Did Starbucks back-pedal into a bigger crisis?

A company often associated with controversy over their holiday cup designs is no stranger to internet backlash. The holiday cups are, arguably, not actually political statements, but Starbucks has otherwise been known to champion progressive social causes.

In the wake of recent social unrest and the spotlight that has been put on racial injustice in America, Starbucks tweeted support for the movement first with a vague statement about confronting racism on June 1 and later with more specific action steps on June 4.

That’s why it came as a surprise to many when an internal memo sent the same week as these tweets banned employees from wearing pins or t-shirts supporting the Black Lives Matter movement. In the leaked memo, Starbucks cited its dress code policy which states that pins must be related to Starbucks-sponsored promotions and that “Partners are not permitted to wear buttons or pins that advocate a political, religious or personal issue.”

One could argue that Starbucks did nothing wrong in enforcing their already-instated policy, but that didn’t stop the memo from going viral and sparking outrage across every social network, with many (including employees) pointing to Starbucks’ public support of LGBTQ+ causes, which could be considered political, religious and personal.
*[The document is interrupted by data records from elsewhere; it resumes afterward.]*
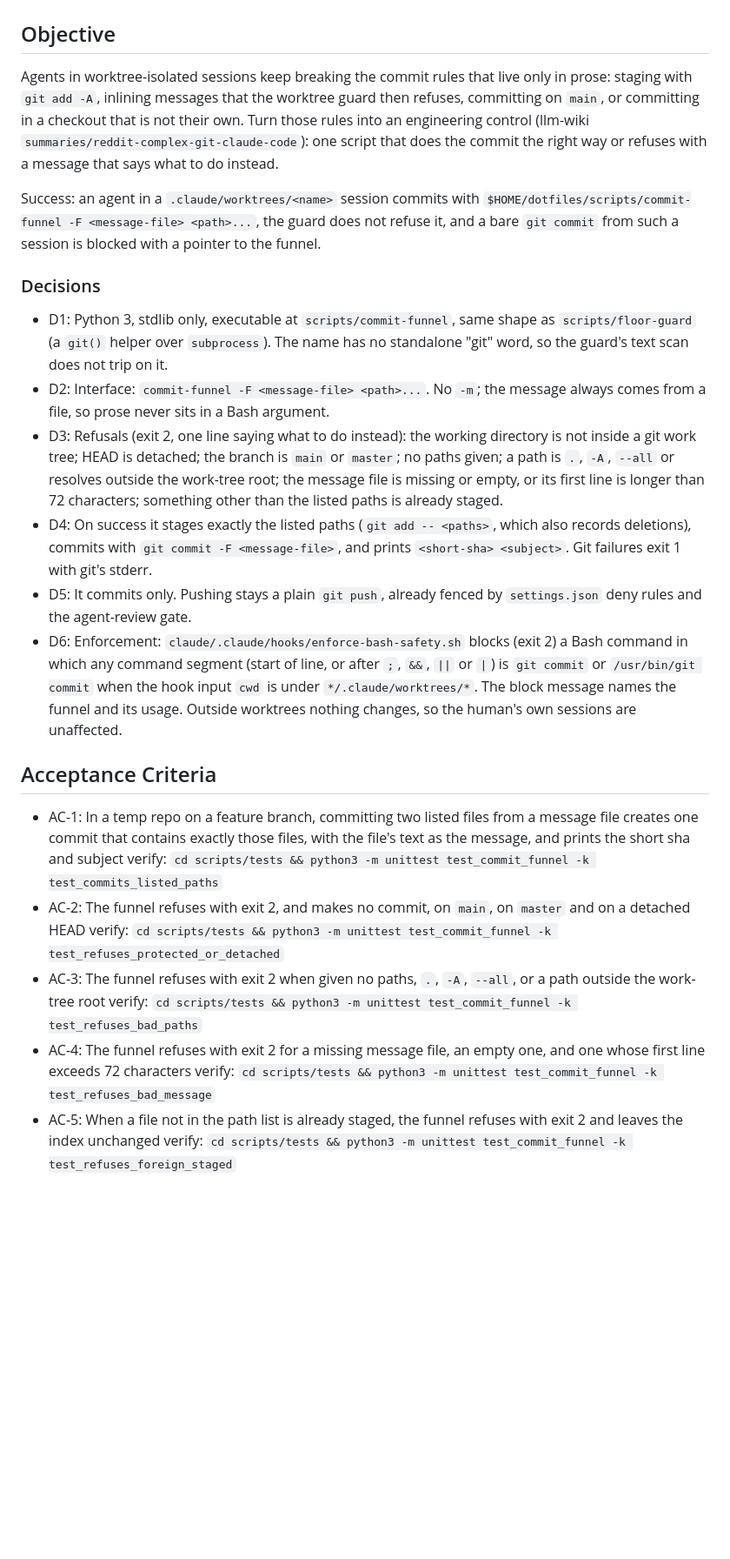
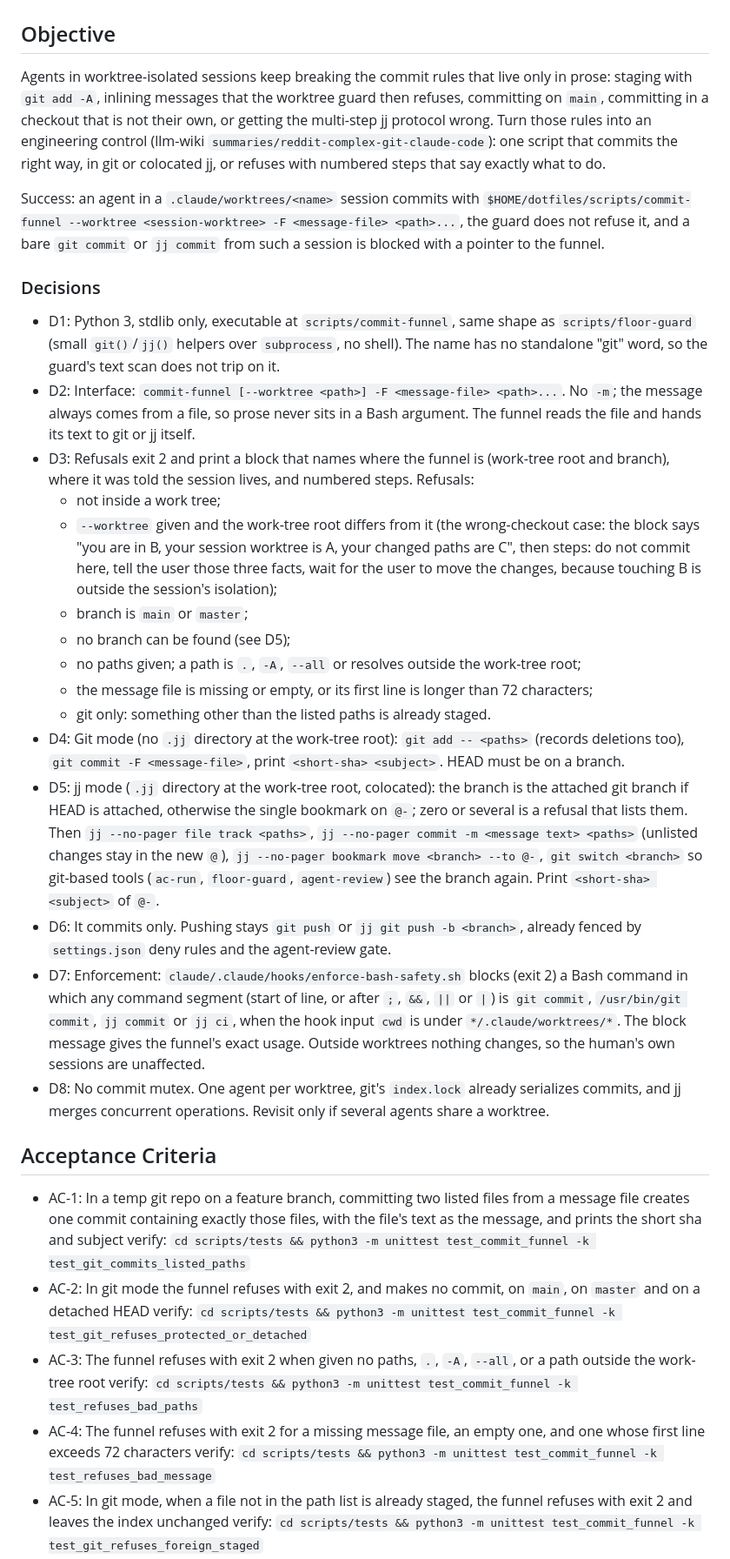
Before and after one commit to vietbui1999ru/dotfiles, a Markdown page: docs/SPEC-commit-funnel.md, the part around one of its changes. Shown at 87% size. GitHub-like rendering; blank space fills up the shorter version.

```diff
--- a/docs/SPEC-commit-funnel.md
+++ b/docs/SPEC-commit-funnel.md
@@ -5,27 +5,36 @@ branch: spec/commit-funnel
 # SPEC: commit-funnel, one checked entry point for agent commits
 
 ## Objective
-Agents in worktree-isolated sessions keep breaking the commit rules that live only in prose: staging with `git add -A`, inlining messages that the worktree guard then refuses, committing on `main`, or committing in a checkout that is not their own. Turn those rules into an engineering control (llm-wiki `summaries/reddit-complex-git-claude-code`): one script that does the commit the right way or refuses with a message that says what to do instead.
+Agents in worktree-isolated sessions keep breaking the commit rules that live only in prose: staging with `git add -A`, inlining messages that the worktree guard then refuses, committing on `main`, committing in a checkout that is not their own, or getting the multi-step jj protocol wrong. Turn those rules into an engineering control (llm-wiki `summaries/reddit-complex-git-claude-code`): one script that commits the right way, in git or colocated jj, or refuses with numbered steps that say exactly what to do.
 
-Success: an agent in a `.claude/worktrees/<name>` session commits with `$HOME/dotfiles/scripts/commit-funnel -F <message-file> <path>...`, the guard does not refuse it, and a bare `git commit` from such a session is blocked with a pointer to the funnel.
+Success: an agent in a `.claude/worktrees/<name>` session commits with `$HOME/dotfiles/scripts/commit-funnel --worktree <session-worktree> -F <message-file> <path>...`, the guard does not refuse it, and a bare `git commit` or `jj commit` from such a session is blocked with a pointer to the funnel.
 
 ### Decisions
-- D1: Python 3, stdlib only, executable at `scripts/commit-funnel`, same shape as `scripts/floor-guard` (a `git()` helper over `subprocess`). The name has no standalone "git" word, so the guard's text scan does not trip on it.
-- D2: Interface: `commit-funnel -F <message-file> <path>...`. No `-m`; the message always comes from a file, so prose never sits in a Bash argument.
-- D3: Refusals (exit 2, one line saying what to do instead): the working directory is not inside a git work tree; HEAD is detached; the branch is `main` or `master`; no paths given; a path is `.`, `-A`, `--all` or resolves outside the work-tree root; the message file is missing or empty, or its first line is longer than 72 characters; something other than the listed paths is already staged.
-- D4: On success it stages exactly the listed paths (`git add -- <paths>`, which also records deletions), commits with `git commit -F <message-file>`, and prints `<short-sha> <subject>`. Git failures exit 1 with git's stderr.
-- D5: It commits only. Pushing stays a plain `git push`, already fenced by `settings.json` deny rules and the agent-review gate.
-- D6: Enforcement: `claude/.claude/hooks/enforce-bash-safety.sh` blocks (exit 2) a Bash command in which any command segment (start of line, or after `;`, `&&`, `||` or `|`) is `git commit` or `/usr/bin/git commit` when the hook input `cwd` is under `*/.claude/worktrees/*`. The block message names the funnel and its usage. Outside worktrees nothing changes, so the human's own sessions are unaffected.
+- D1: Python 3, stdlib only, executable at `scripts/commit-funnel`, same shape as `scripts/floor-guard` (small `git()`/`jj()` helpers over `subprocess`, no shell). The name has no standalone "git" word, so the guard's text scan does not trip on it.
+- D2: Interface: `commit-funnel [--worktree <path>] -F <message-file> <path>...`. No `-m`; the message always comes from a file, so prose never sits in a Bash argument. The funnel reads the file and hands its text to git or jj itself.
+- D3: Refusals exit 2 and print a block that names where the funnel is (work-tree root and branch), where it was told the session lives, and numbered steps. Refusals:
+  - not inside a work tree;
+  - `--worktree` given and the work-tree root differs from it (the wrong-checkout case: the block says "you are in B, your session worktree is A, your changed paths are C", then steps: do not commit here, tell the user those three facts, wait for the user to move the changes, because touching B is outside the session's isolation);
+  - branch is `main` or `master`;
+  - no branch can be found (see D5);
+  - no paths given; a path is `.`, `-A`, `--all` or resolves outside the work-tree root;
+  - the message file is missing or empty, or its first line is longer than 72 characters;
+  - git only: something other than the listed paths is already staged.
+- D4: Git mode (no `.jj` directory at the work-tree root): `git add -- <paths>` (records deletions too), `git commit -F <message-file>`, print `<short-sha> <subject>`. HEAD must be on a branch.
+- D5: jj mode (`.jj` directory at the work-tree root, colocated): the branch is the attached git branch if HEAD is attached, otherwise the single bookmark on `@-`; zero or several is a refusal that lists them. Then `jj --no-pager file track <paths>`, `jj --no-pager commit -m <message text> <paths>` (unlisted changes stay in the new `@`), `jj --no-pager bookmark move <branch> --to @-`, `git switch <branch>` so git-based tools (`ac-run`, `floor-guard`, `agent-review`) see the branch again. Print `<short-sha> <subject>` of `@-`.
+- D6: It commits only. Pushing stays `git push` or `jj git push -b <branch>`, already fenced by `settings.json` deny rules and the agent-review gate.
+- D7: Enforcement: `claude/.claude/hooks/enforce-bash-safety.sh` blocks (exit 2) a Bash command in which any command segment (start of line, or after `;`, `&&`, `||` or `|`) is `git commit`, `/usr/bin/git commit`, `jj commit` or `jj ci`, when the hook input `cwd` is under `*/.claude/worktrees/*`. The block message gives the funnel's exact usage. Outside worktrees nothing changes, so the human's own sessions are unaffected.
+- D8: No commit mutex. One agent per worktree, git's `index.lock` already serializes commits, and jj merges concurrent operations. Revisit only if several agents share a worktree.
 
 ## Acceptance Criteria
-- AC-1: In a temp repo on a feature branch, committing two listed files from a message file creates one commit that contains exactly those files, with the file's text as the message, and prints the short sha and subject
-  verify: `cd scripts/tests && python3 -m unittest test_commit_funnel -k test_commits_listed_paths`
-- AC-2: The funnel refuses with exit 2, and makes no commit, on `main`, on `master` and on a detached HEAD
-  verify: `cd scripts/tests && python3 -m unittest test_commit_funnel -k test_refuses_protected_or_detached`
+- AC-1: In a temp git repo on a feature branch, committing two listed files from a message file creates one commit containing exactly those files, with the file's text as the message, and prints the short sha and subject
+  verify: `cd scripts/tests && python3 -m unittest test_commit_funnel -k test_git_commits_listed_paths`
+- AC-2: In git mode the funnel refuses with exit 2, and makes no commit, on `main`, on `master` and on a detached HEAD
+  verify: `cd scripts/tests && python3 -m unittest test_commit_funnel -k test_git_refuses_protected_or_detached`
 - AC-3: The funnel refuses with exit 2 when given no paths, `.`, `-A`, `--all`, or a path outside the work-tree root
   verify: `cd scripts/tests && python3 -m unittest test_commit_funnel -k test_refuses_bad_paths`
 - AC-4: The funnel refuses with exit 2 for a missing message file, an empty one, and one whose first line exceeds 72 characters
   verify: `cd scripts/tests && python3 -m unittest test_commit_funnel -k test_refuses_bad_message`
-- AC-5: When a file not in the path list is already staged, the funnel refuses with exit 2 and leaves the index unchanged
-  verify: `cd scripts/tests && python3 -m unittest test_commit_funnel -k test_refuses_foreign_staged`
+- AC-5: In git mode, when a file not in the path list is already staged, the funnel refuses with exit 2 and leaves the index unchanged
+  verify: `cd scripts/tests && python3 -m unittest test_commit_funnel -k test_git_refuses_foreign_staged`
 - AC-6: A listed path that was deleted from the work tree is committed as a deletion
```
Also changed, not shown: other parts of docs/SPEC-commit-funnel.md (+20 -12 lines).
There is a complete history of their LGBTQ+ inclusion and advocacy efforts on their website dating back to 1988, and Starbucks has run numerous Pride month campaigns which have included limited edition drinks, merchandise and uniforms for employees.

On June 12, Starbucks made the following announcement reversing their decision:

While it makes sense that a branding behemoth like Starbucks would want control over their employees’ uniforms and the messaging of a hot-button issue in their stores, this back-pedaling raises a number of questions.

  • Did Starbucks plan to roll this out all along or are they simply responding to backlash?
  • If it was planned all along, why wasn’t that information included in the memo to employees?
  • How will they respond to the new wave of backlash, now coming from people upset about the seemingly disingenuous change of heart as well as people who don’t support the movement?
  • Will Starbucks use this as an opportunity to take a stronger stand against social injustice or try to avoid these issues in the future?

While you can never please everyone, Starbucks seems to have backed themselves into a lose-lose situation, angering employees and customers on both sides of the discussion. Only time will tell if the commenters pledging never to return will stick to it or have a similar change of heart.

By |2020-06-22T20:24:34-04:00June 22nd, 2020|crisis communications, vehr news and perspectives|Comments Off on Did Starbucks back-pedal into a bigger crisis?

About the Author:

Samantha Graham
There are early tech adopters, and then there are “Hey kid, can you whip up a website before catching the school bus?” adopters – in other words, Sam. She was proficient in Photoshop, HTML and basic design technique by the age of 12; coupled with her natural art ability, it made for more interesting teen pastimes than hanging at the mall. Sam directs her keen eye and creative spirit to a variety of work – including identity design, marketing collateral and advertising campaigns – for clients in industries including health care, manufacturing, transportation and education. Whether big or small, every project benefits from her attention to detail and thoughtful design.